    • The same hopping-and-jumping course laid out as hopscotch boxes or as footprint shapes gets many, many more people engaging with the hopscotch than the footprints.
    • Nobody cares what colour a trail of footprints is – except for smaller kids, who really really do.

…and as we continue to change the setup we hope to find out a lot more.

Alongside our practical research, we’re talking to playground designers, installation artists, curators, architects and other people with an interest in the nitty-gritty of playful public space – finding out what they’ve discovered about getting people to play – and putting some of those interviews online. We’ll also be doing a quick survey of the academic literature in this area – there’s a lot out there, but for practitioners it’s often inaccessible (either literally or metaphorically).

We’ll be summarising everything we find out through the process – interviews, reading and watching from our sinister observation tower – into a report at the end. And we’ll be trying our best to make the things we discover useful not just for us but for other people making playful interventions and installations in public space – so if you have a project that you’ve collected interesting stats on, or observations that you’ve written down or even just noticed, and you like to share them, do please drop us a line.

Interesting things for July 2016

Above: Gamepost by Josh Lee, due to appear at the Market Street Prototyping Festival in October.

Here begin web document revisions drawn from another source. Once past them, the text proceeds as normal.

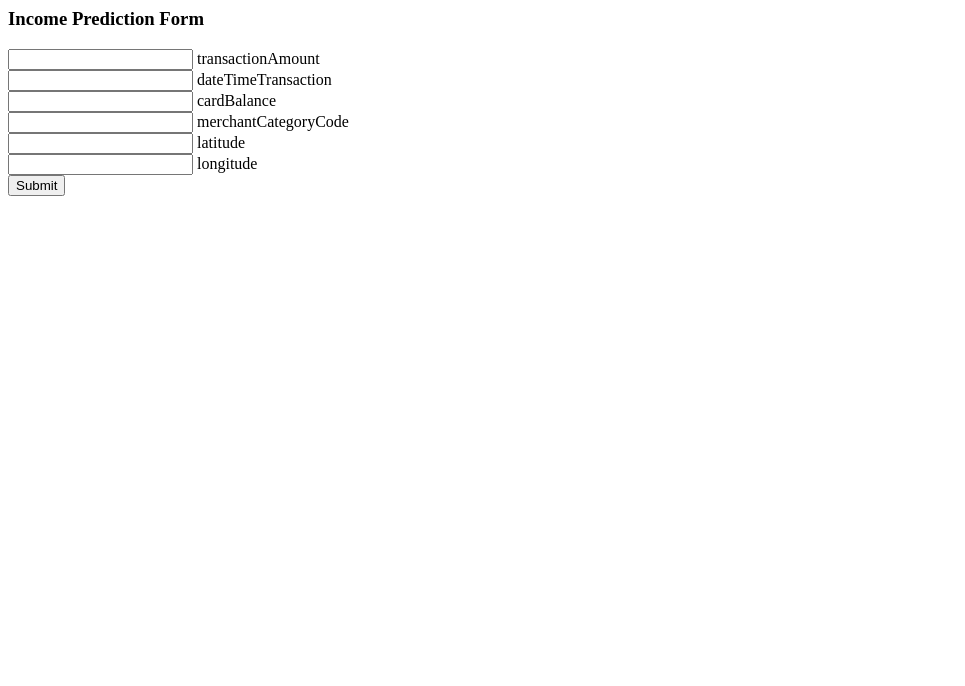
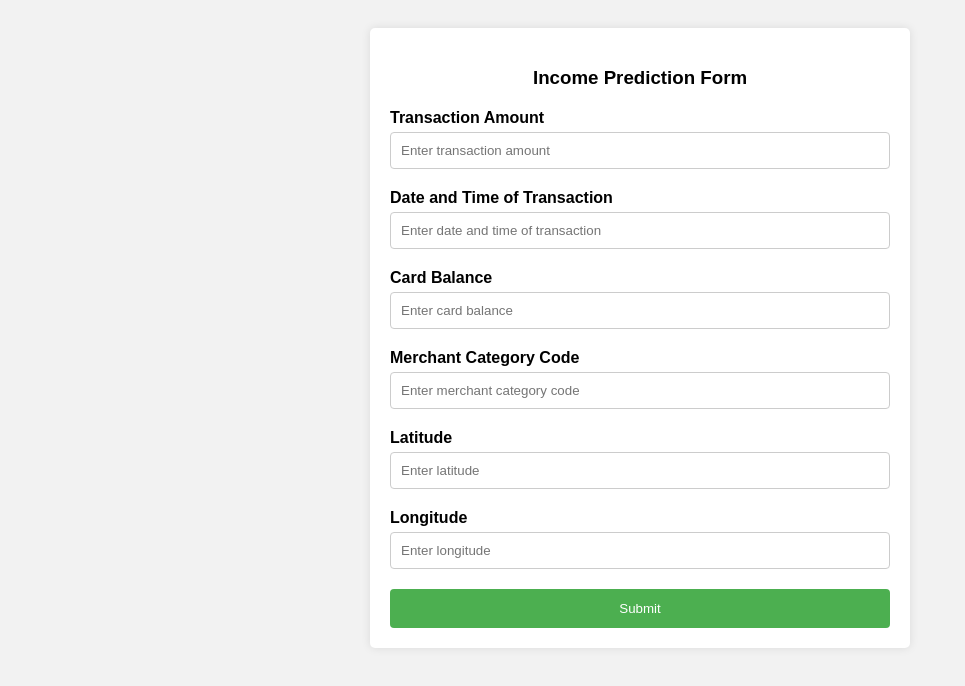
Before and after one commit to pragatisharma04/Codivas, a plain HTML site: page templates/index.html in a window 1280 px wide. Shown: the whole page, without its empty margins (0-965 px from the left). Drawn offline with Linux system fonts and the light colour scheme.

Commit message:
UI changes

```diff
--- a/templates/index.html
+++ b/templates/index.html
@@ -1,35 +1,91 @@
+<!DOCTYPE html>
 <html>
+<head>
+    <title>Income Prediction Form</title>
+    <style>
+        body {
+            font-family: Arial, sans-serif;
+            background-color: #f2f2f2;
+            padding: 20px;
+        }
+
+        .container {
+            background-color: white;
+            padding: 20px;
+            border-radius: 5px;
+            box-shadow: 0 0 10px rgba(0, 0, 0, 0.1);
+            max-width: 500px;
+            margin: 0 auto;
+        }
+
+        h3 {
+            text-align: center;
+            margin-bottom: 20px;
+        }
+
+        .form-group {
+            margin-bottom: 20px;
+        }
+
+        label {
+            display: block;
+            font-weight: bold;
+            margin-bottom: 5px;
+        }
+
+        input[type=text] {
+            width: 100%;
+            padding: 10px;
+            border: 1px solid #ccc;
+            border-radius: 4px;
+            box-sizing: border-box;
+        }
+
+        input[type=submit] {
+            background-color: #4CAF50;
+            color: white;
+            padding: 12px 20px;
+            border: none;
+            border-radius: 4px;
+            cursor: pointer;
+            width: 100%;
+        }
+
+        input[type=submit]:hover {
+            background-color: #45a049;
+        }
+    </style>
+</head>
 <body>
-	<h3>Income Prediction Form</h3>
-
-<div>
-<form action="/predict" method="POST">
-    <input type="text" id="transactionAmount" name="transactionAmount">
-	<label for="transactionAmount">transactionAmount</label>
-    <br>
-
-    <input type="text" id="dateTimeTransaction" name="dateTimeTransaction">
-	<label for="dateTimeTransaction">dateTimeTransaction</label>
-	<br>
-
-    <input type="text" id="cardBalance" name="cardBalance">
-	<label for="cardBalance">cardBalance</label>
-	<br>
-
-    <input type="text" id="merchantCategoryCode" name="merchantCategoryCode">
-	<label for="merchantCategoryCode">merchantCategoryCode</label>
-	<br>
-
-    <input type="text" id="latitude" name="latitude">
-	<label for="latitude">latitude</label>
-	<br>
-
-    <input type="text" id="longitude" name="longitude">
-	<label for="longitude">longitude</label>
-    <br>
-
-    <input type="submit" value="Submit">
-</form>
-</div>
+    <div class="container">
+        <h3>Income Prediction Form</h3>
+        <form action="/predict" method="POST">
+            <div class="form-group">
+                <label for="transactionAmount">Transaction Amount</label>
+                <input type="text" id="transactionAmount" name="transactionAmount" placeholder="Enter transaction amount">
+            </div>
+            <div class="form-group">
+                <label for="dateTimeTransaction">Date and Time of Transaction</label>
+                <input type="text" id="dateTimeTransaction" name="dateTimeTransaction" placeholder="Enter date and time of transaction">
+            </div>
+            <div class="form-group">
+                <label for="cardBalance">Card Balance</label>
+                <input type="text" id="cardBalance" name="cardBalance" placeholder="Enter card balance">
+            </div>
+            <div class="form-group">
+                <label for="merchantCategoryCode">Merchant Category Code</label>
+                <input type="text" id="merchantCategoryCode" name="merchantCategoryCode" placeholder="Enter merchant category code">
+            </div>
+            <div class="form-group">
+                <label for="latitude">Latitude</label>
+                <input type="text" id="latitude" name="latitude" placeholder="Enter latitude">
+            </div>
+            <div class="form-group">
+                <label for="longitude">Longitude</label>
+                <input type="text" id="longitude" name="longitude" placeholder="Enter longitude">
+            </div>
+            <input type="submit" value="Submit">
+        </form>
+    </div>
 </body>
 </html>
```
Also changed, not shown: 1 other file.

This is July’s collection of interesting things going on in live games and embodied play – open calls, upcoming events, and interesting articles we’ve come across recently.


Submissions are open for the Leftfield Collection, a curated show of interesting new work that sits within EGX at the NEC, Birmingham, 22nd – 25th September 2016. They say: “We’re also especially interested in accommodating custom hardware and unusual games (e.g. Tenya Wanya Teens, Glow Tag, and Line Wobbler are things we’ve shown before). If you have such a project, by all means submit.”

Response: Block Stop’s “By The End Of Us”

This Tuesday, we popped over to the opening night of Block Stop‘s “By The End Of Us” (running at Southwark Playhouse until 11 June – two more nights, as of now).

We’ve shown Block Stop’s work at a couple of events in the past – at the Wellcome Play Spectacular and at Now Play This 2016. They make “staged interactive events in which participants simultaneously experience both video gaming and theatre”.

What this tends to mean, in practice, is that there’s a playable actor – a performer with a camera strapped to their head – whose point-of-view is livestreamed, in videogame first-person view, to a player. The playable actor asks for advice as they explore tunnels, talk to other performers and hunt for their objectives; the player gives instructions and suggestions, attempting to navigate the actor successfully through the story (solving puzzles, defusing bombs, tracking down enemies, suggesting things to say to other characters, etc etc).